● **Task to carry out**
Each line in these records that contains "Chrome" counts once. Give the number only.

** Opening Records for the task block **

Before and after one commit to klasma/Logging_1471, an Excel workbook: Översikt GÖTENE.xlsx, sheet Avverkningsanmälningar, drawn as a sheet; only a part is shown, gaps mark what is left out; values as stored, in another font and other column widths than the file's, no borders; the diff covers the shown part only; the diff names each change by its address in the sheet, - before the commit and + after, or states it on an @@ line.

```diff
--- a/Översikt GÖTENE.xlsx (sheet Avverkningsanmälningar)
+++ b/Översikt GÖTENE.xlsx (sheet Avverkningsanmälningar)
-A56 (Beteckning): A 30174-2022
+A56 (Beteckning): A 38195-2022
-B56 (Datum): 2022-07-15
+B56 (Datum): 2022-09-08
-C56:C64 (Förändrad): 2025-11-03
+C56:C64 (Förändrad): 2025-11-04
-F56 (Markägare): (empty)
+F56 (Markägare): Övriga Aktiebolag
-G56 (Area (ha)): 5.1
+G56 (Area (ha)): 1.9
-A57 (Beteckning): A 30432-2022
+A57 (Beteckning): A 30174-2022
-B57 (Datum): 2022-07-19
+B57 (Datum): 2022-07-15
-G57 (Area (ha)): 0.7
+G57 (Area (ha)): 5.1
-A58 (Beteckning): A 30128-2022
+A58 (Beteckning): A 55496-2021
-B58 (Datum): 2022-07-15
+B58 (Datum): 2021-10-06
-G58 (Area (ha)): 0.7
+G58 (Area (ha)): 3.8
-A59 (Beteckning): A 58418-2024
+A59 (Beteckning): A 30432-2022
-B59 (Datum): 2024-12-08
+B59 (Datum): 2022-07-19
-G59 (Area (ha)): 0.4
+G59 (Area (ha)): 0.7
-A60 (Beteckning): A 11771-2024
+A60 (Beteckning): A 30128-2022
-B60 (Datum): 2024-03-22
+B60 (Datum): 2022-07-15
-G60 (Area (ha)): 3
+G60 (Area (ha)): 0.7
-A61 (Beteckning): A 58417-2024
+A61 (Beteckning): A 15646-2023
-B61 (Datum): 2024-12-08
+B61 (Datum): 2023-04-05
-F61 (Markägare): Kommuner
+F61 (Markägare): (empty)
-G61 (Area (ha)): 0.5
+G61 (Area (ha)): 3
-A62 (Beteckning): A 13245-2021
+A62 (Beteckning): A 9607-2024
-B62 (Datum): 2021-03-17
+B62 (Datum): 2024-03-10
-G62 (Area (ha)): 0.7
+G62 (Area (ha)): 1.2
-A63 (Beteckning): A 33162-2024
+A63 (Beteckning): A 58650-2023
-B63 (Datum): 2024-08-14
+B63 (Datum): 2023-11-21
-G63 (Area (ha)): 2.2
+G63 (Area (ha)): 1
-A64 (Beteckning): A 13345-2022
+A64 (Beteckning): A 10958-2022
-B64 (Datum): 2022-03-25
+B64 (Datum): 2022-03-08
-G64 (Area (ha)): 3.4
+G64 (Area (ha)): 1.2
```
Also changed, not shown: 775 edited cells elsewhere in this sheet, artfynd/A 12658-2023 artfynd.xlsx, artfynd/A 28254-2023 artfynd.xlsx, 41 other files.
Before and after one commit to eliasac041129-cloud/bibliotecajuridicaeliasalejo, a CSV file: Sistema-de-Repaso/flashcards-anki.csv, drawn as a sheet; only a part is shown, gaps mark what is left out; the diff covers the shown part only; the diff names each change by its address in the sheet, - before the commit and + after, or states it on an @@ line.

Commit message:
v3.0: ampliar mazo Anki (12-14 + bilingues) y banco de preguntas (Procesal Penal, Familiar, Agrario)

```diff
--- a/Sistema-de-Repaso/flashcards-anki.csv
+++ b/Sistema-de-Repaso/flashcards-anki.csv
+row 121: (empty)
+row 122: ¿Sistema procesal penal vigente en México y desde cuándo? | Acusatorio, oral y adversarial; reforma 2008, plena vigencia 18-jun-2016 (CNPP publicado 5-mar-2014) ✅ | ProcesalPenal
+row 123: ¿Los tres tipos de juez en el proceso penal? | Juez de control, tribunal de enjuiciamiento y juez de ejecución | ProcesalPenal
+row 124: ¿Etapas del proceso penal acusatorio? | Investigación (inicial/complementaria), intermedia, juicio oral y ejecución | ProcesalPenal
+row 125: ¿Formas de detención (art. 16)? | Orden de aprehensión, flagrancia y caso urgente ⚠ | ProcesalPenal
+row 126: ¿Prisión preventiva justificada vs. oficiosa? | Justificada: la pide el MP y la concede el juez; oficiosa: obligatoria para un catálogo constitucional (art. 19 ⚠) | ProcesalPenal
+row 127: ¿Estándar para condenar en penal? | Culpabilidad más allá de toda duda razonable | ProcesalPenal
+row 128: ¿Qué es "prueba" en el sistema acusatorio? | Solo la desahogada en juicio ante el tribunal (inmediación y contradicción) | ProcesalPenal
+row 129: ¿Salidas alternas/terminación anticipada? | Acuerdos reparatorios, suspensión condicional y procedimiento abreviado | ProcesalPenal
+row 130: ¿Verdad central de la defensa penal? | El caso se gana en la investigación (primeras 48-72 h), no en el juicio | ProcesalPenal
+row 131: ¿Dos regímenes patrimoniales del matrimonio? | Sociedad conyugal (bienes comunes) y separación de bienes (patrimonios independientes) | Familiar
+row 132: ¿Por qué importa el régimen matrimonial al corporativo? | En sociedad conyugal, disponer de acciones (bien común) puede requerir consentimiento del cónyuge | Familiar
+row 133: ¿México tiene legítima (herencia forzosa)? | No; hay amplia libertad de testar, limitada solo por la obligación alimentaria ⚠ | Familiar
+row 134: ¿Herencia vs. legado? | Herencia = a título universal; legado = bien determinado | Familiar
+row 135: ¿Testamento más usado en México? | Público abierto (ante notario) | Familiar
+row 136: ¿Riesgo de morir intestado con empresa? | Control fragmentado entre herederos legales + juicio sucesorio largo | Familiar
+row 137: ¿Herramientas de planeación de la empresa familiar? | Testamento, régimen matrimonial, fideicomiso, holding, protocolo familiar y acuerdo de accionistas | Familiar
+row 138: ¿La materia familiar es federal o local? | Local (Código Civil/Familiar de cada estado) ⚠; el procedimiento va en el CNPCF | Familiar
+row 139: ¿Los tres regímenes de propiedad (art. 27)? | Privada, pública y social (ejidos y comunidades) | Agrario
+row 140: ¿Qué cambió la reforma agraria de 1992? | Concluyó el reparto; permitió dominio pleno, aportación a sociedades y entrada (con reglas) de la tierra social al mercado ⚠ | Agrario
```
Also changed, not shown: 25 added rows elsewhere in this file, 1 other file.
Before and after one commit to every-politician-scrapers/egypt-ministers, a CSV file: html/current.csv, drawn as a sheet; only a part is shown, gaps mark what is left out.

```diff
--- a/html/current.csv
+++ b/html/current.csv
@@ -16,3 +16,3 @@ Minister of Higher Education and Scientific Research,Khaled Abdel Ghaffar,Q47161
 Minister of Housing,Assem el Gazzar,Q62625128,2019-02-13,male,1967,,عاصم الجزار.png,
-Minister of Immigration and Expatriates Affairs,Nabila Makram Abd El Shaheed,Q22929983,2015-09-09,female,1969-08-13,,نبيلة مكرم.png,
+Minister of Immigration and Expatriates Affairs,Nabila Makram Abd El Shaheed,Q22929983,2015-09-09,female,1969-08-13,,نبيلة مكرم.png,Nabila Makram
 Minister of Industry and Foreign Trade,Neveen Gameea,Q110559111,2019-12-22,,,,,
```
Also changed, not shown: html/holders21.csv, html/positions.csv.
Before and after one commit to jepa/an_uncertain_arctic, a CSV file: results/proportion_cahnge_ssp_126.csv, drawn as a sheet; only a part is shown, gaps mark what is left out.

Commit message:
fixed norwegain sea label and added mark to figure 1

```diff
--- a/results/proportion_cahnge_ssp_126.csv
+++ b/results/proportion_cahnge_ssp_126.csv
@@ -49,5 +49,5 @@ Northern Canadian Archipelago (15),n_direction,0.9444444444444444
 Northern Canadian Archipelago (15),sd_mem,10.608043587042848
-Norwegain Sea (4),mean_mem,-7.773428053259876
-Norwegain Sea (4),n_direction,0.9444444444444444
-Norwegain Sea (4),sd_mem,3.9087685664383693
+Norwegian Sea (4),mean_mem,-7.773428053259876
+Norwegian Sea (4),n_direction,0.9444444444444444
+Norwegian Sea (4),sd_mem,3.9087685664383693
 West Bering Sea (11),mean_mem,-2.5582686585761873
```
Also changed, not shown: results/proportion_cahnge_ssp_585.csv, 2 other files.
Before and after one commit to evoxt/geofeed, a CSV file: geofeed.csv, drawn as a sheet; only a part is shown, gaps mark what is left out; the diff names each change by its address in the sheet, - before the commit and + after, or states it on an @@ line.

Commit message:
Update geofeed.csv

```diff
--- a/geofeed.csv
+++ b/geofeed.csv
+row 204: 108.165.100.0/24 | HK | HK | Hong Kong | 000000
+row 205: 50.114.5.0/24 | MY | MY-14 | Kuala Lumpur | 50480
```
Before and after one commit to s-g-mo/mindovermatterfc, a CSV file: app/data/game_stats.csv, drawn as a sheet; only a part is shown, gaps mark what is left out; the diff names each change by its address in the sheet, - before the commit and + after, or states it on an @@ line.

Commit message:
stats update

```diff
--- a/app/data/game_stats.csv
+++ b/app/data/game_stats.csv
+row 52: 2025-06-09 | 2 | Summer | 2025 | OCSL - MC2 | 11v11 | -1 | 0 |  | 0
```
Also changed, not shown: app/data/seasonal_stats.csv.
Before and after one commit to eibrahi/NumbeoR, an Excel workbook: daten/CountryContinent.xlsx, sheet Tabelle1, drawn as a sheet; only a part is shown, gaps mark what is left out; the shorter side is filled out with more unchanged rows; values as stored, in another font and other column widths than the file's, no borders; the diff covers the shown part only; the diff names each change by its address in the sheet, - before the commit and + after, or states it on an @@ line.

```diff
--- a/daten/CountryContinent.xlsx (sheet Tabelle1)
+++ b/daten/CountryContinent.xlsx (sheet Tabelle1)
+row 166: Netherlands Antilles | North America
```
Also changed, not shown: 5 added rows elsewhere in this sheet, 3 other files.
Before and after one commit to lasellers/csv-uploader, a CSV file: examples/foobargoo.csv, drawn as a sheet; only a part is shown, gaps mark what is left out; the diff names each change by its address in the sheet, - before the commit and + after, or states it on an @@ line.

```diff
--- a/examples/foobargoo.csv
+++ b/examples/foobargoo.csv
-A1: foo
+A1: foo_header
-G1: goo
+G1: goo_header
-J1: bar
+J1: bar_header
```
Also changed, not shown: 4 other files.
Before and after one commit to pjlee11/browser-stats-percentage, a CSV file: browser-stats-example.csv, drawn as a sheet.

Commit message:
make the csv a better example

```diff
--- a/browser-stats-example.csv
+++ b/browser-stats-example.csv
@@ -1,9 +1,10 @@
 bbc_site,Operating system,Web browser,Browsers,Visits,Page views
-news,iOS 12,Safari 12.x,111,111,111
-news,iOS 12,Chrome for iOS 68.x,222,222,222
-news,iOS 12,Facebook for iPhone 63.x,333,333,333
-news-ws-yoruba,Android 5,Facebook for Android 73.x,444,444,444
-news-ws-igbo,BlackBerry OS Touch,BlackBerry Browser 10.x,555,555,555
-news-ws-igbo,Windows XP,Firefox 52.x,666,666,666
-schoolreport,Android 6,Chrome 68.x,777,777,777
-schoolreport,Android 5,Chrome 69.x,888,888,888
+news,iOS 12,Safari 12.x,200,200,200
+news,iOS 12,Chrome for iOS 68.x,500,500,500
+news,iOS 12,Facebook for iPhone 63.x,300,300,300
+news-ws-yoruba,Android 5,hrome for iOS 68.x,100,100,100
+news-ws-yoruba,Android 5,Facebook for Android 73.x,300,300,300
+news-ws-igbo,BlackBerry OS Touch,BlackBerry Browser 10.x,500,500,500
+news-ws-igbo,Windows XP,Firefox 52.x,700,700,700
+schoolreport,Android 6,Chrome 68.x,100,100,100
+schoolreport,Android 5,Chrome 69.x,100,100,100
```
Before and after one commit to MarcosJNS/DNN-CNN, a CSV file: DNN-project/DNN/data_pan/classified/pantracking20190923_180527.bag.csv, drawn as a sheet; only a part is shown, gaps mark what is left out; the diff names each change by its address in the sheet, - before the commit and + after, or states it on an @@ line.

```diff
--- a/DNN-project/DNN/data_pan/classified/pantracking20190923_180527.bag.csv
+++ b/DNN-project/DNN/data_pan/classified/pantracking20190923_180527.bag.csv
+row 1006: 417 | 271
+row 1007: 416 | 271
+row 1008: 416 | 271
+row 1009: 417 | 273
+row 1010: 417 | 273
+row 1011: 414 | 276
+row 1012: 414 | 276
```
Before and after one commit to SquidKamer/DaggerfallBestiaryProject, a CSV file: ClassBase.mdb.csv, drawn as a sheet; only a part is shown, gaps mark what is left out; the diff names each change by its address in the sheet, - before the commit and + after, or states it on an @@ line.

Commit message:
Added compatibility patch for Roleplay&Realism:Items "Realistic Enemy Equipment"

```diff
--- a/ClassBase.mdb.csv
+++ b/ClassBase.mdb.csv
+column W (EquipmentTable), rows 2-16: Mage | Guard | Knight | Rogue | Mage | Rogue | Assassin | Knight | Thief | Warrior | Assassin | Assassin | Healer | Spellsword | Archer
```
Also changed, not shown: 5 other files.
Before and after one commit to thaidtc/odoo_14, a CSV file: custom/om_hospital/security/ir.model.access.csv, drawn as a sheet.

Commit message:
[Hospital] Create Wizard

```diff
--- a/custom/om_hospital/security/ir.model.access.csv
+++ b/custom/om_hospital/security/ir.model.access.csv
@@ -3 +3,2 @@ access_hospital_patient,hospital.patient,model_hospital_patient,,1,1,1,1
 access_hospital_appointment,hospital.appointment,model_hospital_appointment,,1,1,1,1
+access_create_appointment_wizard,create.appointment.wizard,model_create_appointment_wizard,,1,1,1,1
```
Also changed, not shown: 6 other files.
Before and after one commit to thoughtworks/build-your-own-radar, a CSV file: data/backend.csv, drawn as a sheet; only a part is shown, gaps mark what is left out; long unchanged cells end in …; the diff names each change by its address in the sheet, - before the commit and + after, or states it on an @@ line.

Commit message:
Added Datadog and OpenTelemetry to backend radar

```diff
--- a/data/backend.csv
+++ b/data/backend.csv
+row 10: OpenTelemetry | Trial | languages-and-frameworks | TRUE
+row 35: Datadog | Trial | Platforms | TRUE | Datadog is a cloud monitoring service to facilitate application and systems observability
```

** Closing Records for the task block **

● **Answer space**
6